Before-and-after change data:
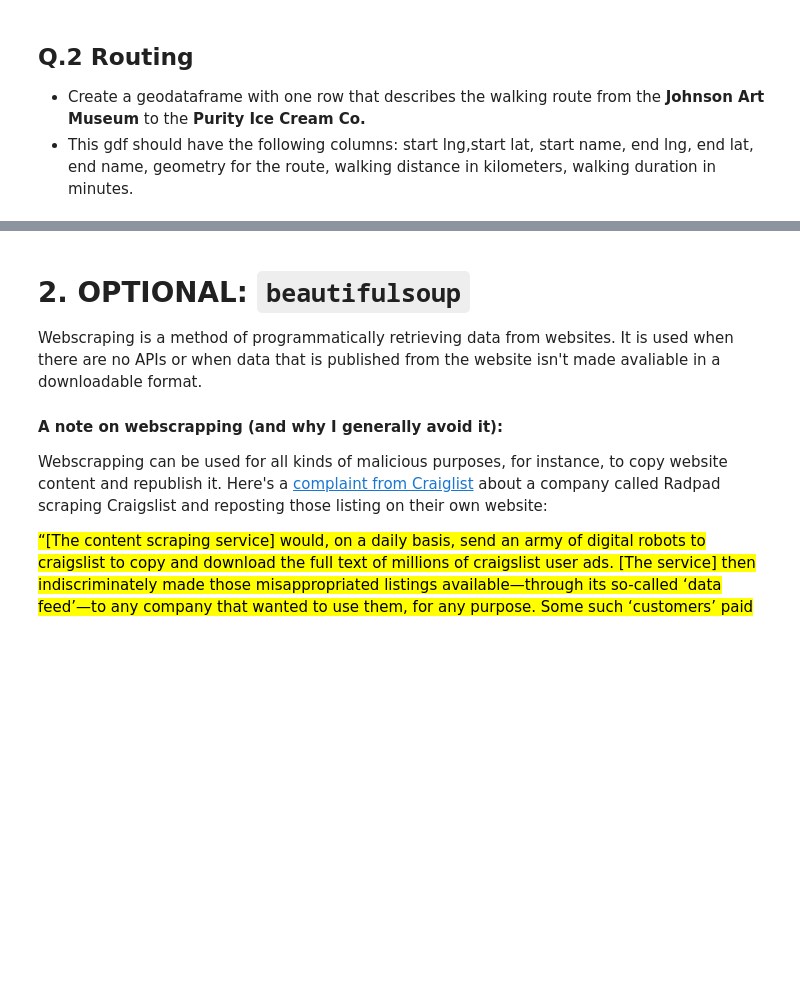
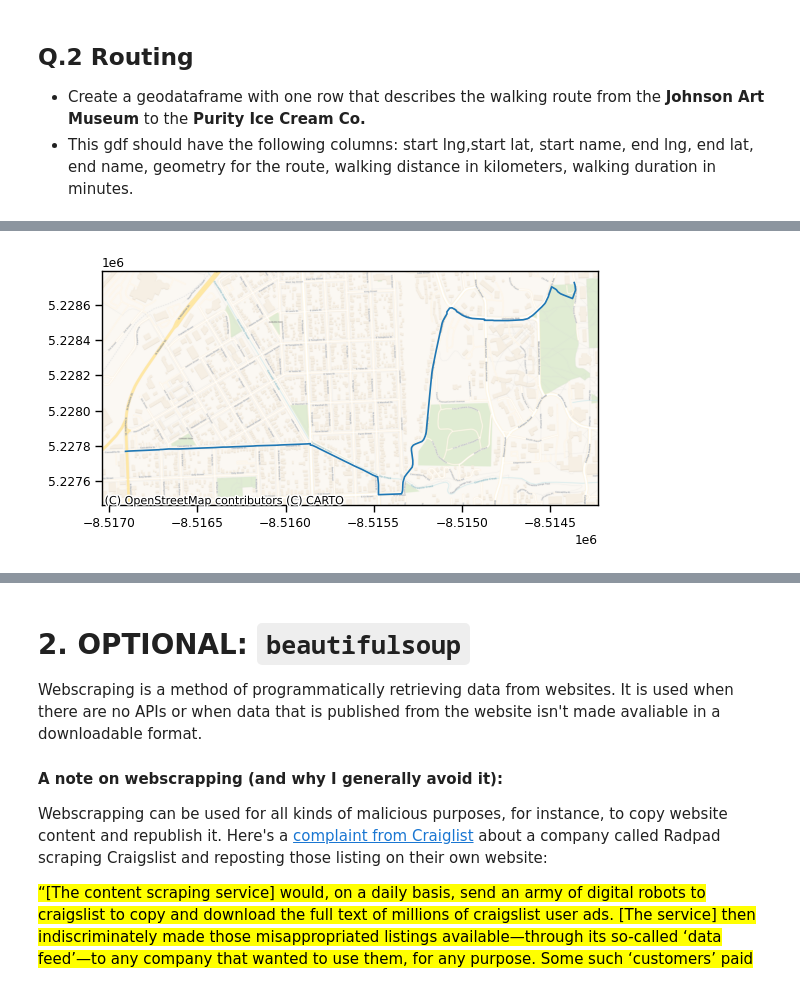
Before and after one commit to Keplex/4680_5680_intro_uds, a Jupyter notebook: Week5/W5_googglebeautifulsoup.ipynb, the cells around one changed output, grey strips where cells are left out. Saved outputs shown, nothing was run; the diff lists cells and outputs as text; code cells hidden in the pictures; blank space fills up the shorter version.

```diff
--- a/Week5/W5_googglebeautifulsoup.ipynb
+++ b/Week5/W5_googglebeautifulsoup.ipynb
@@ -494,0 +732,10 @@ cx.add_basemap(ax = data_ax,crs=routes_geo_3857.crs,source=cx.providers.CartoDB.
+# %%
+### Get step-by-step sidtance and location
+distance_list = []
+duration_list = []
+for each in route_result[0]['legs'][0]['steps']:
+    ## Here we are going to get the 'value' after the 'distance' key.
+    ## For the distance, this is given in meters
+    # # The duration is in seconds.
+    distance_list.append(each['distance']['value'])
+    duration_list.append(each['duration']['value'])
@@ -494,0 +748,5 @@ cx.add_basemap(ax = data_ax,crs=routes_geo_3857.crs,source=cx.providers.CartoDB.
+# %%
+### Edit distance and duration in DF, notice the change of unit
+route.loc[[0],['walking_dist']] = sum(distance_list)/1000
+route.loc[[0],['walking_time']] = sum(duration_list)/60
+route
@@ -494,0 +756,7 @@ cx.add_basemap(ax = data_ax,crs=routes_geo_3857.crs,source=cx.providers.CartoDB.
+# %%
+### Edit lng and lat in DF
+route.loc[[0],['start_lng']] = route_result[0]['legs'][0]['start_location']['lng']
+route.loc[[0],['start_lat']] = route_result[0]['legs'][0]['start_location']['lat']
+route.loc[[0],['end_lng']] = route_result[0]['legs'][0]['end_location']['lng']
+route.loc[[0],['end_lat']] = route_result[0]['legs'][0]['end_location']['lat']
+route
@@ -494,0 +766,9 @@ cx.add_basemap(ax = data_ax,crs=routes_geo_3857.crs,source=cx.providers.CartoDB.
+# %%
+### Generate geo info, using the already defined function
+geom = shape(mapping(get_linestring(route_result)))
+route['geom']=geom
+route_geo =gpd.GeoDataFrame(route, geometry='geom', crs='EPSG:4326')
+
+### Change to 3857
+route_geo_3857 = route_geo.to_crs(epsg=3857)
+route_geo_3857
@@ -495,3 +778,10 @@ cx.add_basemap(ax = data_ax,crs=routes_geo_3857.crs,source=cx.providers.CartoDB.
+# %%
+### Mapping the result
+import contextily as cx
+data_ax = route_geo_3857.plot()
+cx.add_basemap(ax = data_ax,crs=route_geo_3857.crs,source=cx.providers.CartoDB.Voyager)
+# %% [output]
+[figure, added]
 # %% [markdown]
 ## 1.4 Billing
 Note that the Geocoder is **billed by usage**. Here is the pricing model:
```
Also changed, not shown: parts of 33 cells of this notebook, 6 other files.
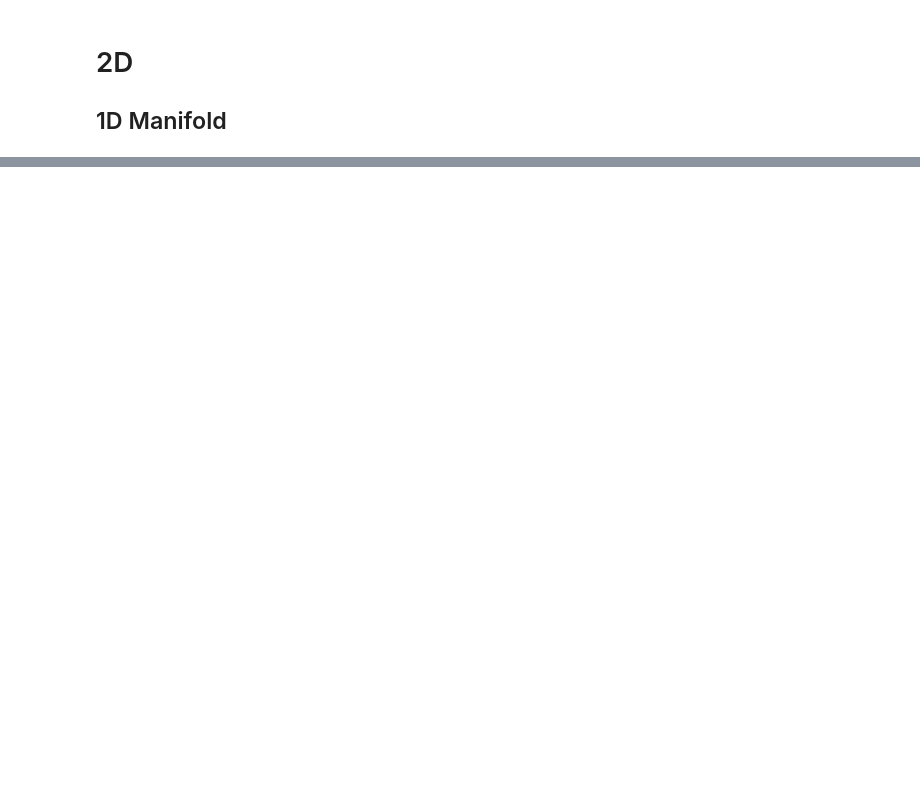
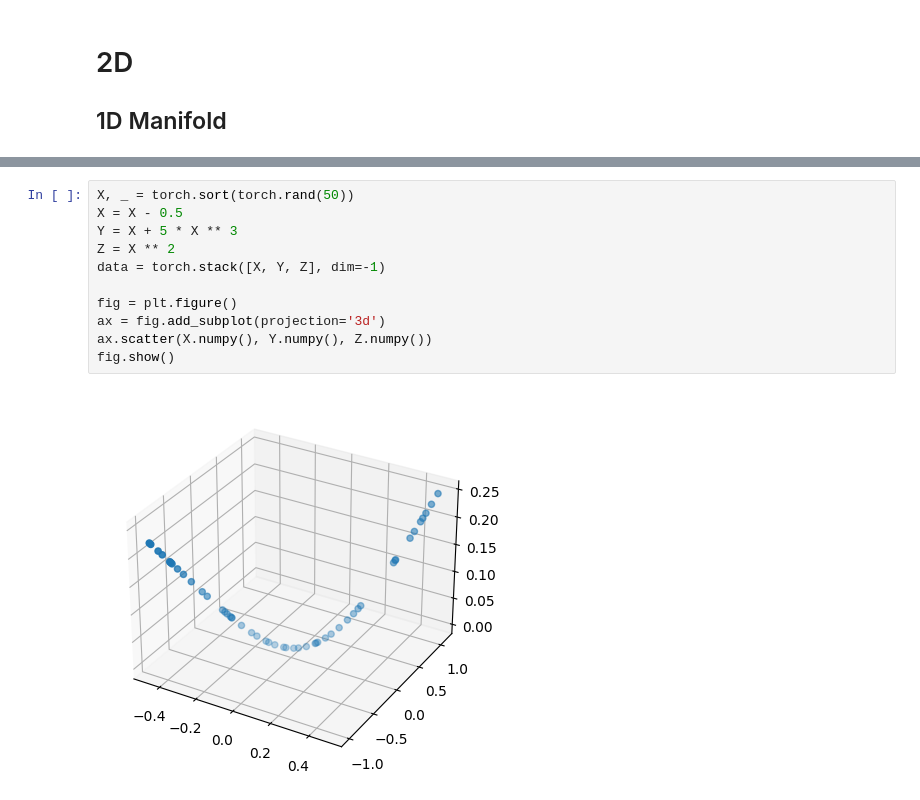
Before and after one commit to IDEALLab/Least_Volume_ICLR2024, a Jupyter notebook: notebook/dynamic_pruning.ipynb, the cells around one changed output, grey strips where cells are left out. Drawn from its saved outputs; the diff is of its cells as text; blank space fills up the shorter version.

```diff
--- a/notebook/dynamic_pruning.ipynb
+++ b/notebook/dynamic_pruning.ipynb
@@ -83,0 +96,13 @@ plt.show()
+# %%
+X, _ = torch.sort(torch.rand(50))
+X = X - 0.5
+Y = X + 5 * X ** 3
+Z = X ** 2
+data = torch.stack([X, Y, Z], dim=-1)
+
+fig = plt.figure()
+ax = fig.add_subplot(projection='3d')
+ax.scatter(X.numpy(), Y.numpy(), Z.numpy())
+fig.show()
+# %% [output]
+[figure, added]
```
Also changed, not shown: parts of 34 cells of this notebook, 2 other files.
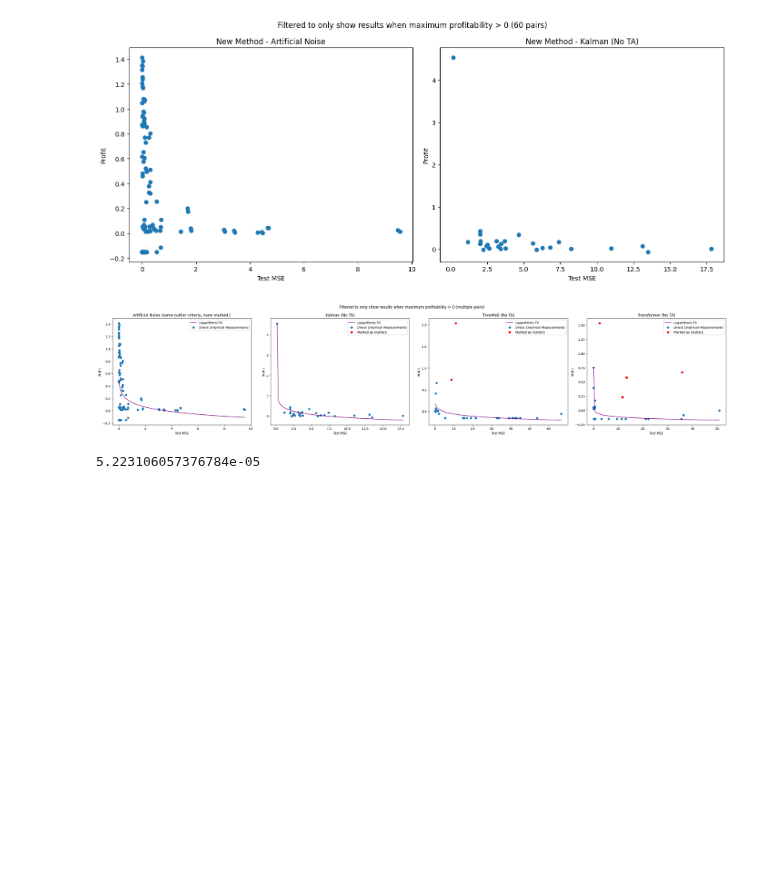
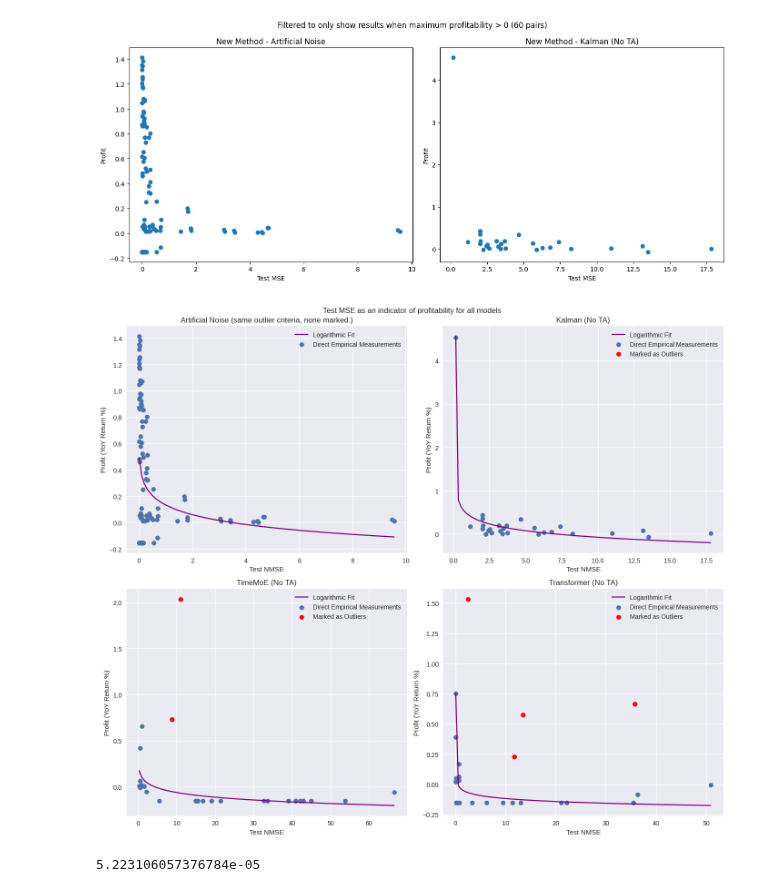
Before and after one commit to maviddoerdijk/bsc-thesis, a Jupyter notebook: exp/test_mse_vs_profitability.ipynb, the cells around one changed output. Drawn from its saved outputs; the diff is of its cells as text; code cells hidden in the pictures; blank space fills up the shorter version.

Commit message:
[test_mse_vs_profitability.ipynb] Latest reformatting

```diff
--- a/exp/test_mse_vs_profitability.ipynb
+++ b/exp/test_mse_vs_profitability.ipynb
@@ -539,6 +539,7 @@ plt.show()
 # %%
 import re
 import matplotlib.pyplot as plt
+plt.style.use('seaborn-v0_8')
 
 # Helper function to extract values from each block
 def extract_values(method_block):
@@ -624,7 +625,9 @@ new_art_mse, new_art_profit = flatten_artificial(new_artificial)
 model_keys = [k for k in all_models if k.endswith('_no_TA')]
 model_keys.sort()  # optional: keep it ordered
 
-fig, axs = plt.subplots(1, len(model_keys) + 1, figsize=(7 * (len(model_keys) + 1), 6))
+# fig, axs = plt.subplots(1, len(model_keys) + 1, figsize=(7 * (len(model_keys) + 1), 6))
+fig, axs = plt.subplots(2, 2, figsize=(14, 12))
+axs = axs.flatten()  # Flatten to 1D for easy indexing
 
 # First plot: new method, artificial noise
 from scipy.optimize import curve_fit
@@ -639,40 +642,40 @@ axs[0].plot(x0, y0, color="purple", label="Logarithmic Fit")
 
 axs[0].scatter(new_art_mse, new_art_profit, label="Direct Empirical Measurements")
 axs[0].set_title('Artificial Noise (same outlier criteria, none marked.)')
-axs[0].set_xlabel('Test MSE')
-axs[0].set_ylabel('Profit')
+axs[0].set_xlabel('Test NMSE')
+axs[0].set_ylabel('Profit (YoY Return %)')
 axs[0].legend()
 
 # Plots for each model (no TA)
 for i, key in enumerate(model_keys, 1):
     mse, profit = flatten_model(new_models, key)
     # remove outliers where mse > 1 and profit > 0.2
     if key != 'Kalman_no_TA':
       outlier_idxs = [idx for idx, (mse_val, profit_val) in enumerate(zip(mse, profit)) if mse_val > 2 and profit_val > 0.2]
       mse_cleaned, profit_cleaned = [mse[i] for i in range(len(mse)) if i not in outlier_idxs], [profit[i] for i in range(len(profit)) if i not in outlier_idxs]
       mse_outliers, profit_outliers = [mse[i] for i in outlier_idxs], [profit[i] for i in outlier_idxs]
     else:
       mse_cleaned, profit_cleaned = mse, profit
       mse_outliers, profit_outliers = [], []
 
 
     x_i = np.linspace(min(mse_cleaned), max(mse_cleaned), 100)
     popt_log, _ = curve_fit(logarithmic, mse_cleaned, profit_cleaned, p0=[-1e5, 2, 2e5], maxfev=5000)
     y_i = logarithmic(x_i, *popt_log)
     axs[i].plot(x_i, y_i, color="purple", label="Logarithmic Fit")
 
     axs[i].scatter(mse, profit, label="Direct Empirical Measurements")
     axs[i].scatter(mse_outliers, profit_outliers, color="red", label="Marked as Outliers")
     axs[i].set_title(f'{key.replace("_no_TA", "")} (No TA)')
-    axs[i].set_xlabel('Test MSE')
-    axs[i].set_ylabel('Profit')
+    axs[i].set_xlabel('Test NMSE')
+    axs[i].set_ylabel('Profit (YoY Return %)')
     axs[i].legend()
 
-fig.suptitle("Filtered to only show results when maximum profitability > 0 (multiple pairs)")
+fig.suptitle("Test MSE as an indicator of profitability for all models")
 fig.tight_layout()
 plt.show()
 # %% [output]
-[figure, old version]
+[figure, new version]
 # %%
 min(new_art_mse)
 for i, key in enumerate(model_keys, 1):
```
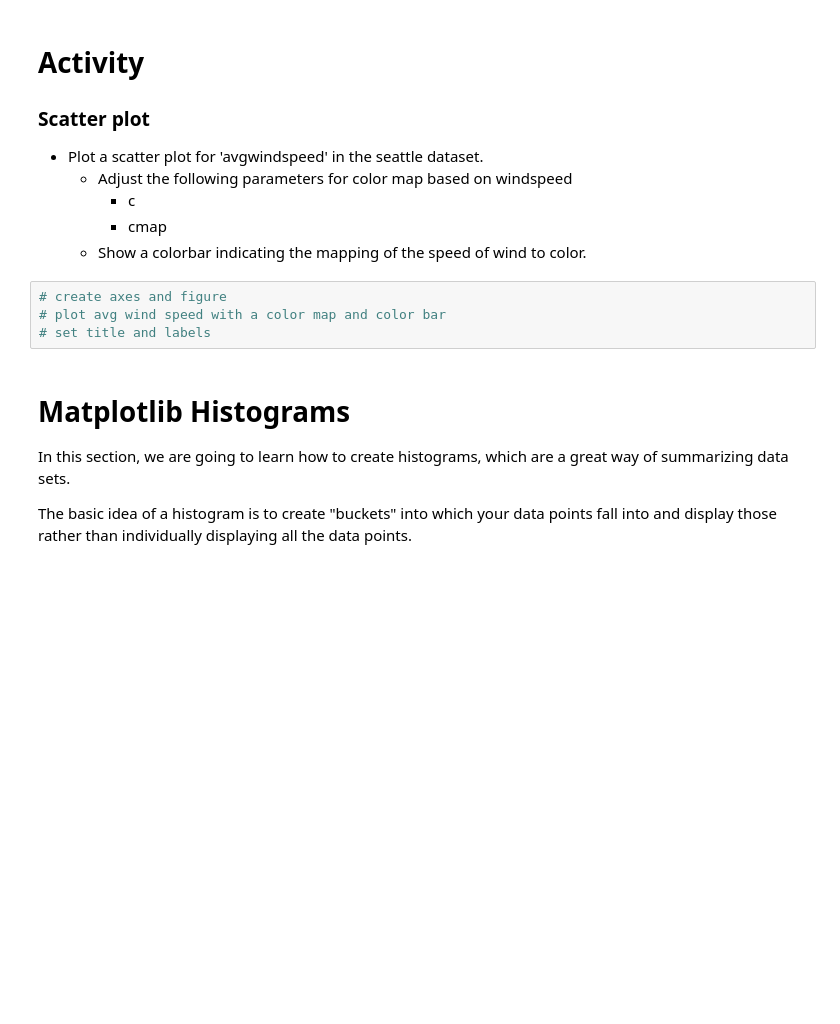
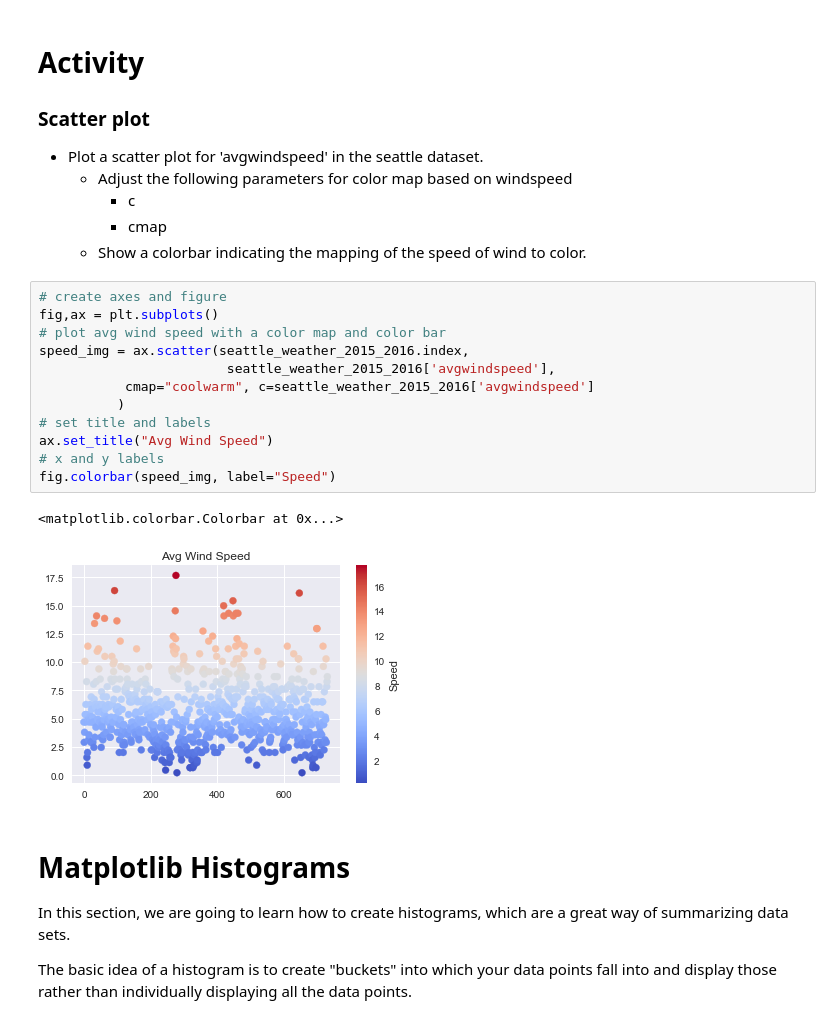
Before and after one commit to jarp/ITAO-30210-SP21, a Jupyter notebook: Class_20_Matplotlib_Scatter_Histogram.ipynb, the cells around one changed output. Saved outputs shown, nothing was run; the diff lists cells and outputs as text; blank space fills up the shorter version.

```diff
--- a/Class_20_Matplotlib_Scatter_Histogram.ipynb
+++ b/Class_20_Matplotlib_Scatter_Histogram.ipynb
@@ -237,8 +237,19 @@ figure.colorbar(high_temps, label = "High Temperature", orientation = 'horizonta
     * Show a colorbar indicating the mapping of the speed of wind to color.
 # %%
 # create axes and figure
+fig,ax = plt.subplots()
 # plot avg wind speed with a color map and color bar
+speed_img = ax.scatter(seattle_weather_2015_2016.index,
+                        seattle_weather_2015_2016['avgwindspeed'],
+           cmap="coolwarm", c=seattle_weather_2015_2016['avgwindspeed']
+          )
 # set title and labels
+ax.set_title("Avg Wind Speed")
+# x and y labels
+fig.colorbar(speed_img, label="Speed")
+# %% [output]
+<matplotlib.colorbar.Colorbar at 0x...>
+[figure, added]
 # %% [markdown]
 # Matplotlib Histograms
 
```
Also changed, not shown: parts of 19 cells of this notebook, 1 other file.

● **INSTRUCTIONS FOR THE TASK**
Where does the string "source" appear in the records above? Return every line that holds it.

● **RESPONSE TO THIS EXERCISE**
@@ -494,0 +732,10 @@ cx.add_basemap(ax = data_ax,crs=routes_geo_3857.crs,source=cx.providers.CartoDB.
@@ -494,0 +748,5 @@ cx.add_basemap(ax = data_ax,crs=routes_geo_3857.crs,source=cx.providers.CartoDB.
@@ -494,0 +756,7 @@ cx.add_basemap(ax = data_ax,crs=routes_geo_3857.crs,source=cx.providers.CartoDB.
@@ -494,0 +766,9 @@ cx.add_basemap(ax = data_ax,crs=routes_geo_3857.crs,source=cx.providers.CartoDB.
@@ -495,3 +778,10 @@ cx.add_basemap(ax = data_ax,crs=routes_geo_3857.crs,source=cx.providers.CartoDB.
+cx.add_basemap(ax = data_ax,crs=route_geo_3857.crs,source=cx.providers.CartoDB.Voyager)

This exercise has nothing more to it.